* What you should do
Could you return each line of the material that has "object" in it?

* Material for this task
━━━━

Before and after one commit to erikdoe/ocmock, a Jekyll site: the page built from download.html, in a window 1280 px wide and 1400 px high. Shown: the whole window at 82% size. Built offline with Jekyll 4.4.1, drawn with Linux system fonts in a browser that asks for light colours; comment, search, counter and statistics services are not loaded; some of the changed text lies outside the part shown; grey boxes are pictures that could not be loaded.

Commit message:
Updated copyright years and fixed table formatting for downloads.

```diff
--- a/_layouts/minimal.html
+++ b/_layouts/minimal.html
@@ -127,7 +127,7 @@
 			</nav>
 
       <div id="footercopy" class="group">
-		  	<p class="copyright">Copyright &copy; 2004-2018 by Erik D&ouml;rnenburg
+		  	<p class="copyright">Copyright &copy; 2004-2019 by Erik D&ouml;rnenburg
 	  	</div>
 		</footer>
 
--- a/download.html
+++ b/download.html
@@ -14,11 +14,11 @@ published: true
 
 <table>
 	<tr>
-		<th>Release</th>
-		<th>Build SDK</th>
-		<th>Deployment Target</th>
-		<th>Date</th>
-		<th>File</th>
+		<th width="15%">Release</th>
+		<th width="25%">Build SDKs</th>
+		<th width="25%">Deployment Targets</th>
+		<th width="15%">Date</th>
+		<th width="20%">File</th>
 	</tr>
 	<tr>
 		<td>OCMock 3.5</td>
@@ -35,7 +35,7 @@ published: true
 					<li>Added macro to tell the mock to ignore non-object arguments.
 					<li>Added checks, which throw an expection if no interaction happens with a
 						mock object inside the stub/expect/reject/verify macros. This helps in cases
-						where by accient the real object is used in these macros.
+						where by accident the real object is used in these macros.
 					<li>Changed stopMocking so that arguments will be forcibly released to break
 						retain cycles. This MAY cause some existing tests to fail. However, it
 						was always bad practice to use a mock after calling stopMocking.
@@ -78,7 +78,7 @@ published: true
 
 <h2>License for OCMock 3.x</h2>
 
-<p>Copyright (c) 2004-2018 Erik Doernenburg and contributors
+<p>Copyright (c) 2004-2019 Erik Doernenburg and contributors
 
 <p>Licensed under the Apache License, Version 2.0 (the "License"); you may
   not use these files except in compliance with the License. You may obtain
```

━━━━

* Exercise answer
 					<li>Added macro to tell the mock to ignore non-object arguments.
 						mock object inside the stub/expect/reject/verify macros. This helps in cases
-						where by accient the real object is used in these macros.
+						where by accident the real object is used in these macros.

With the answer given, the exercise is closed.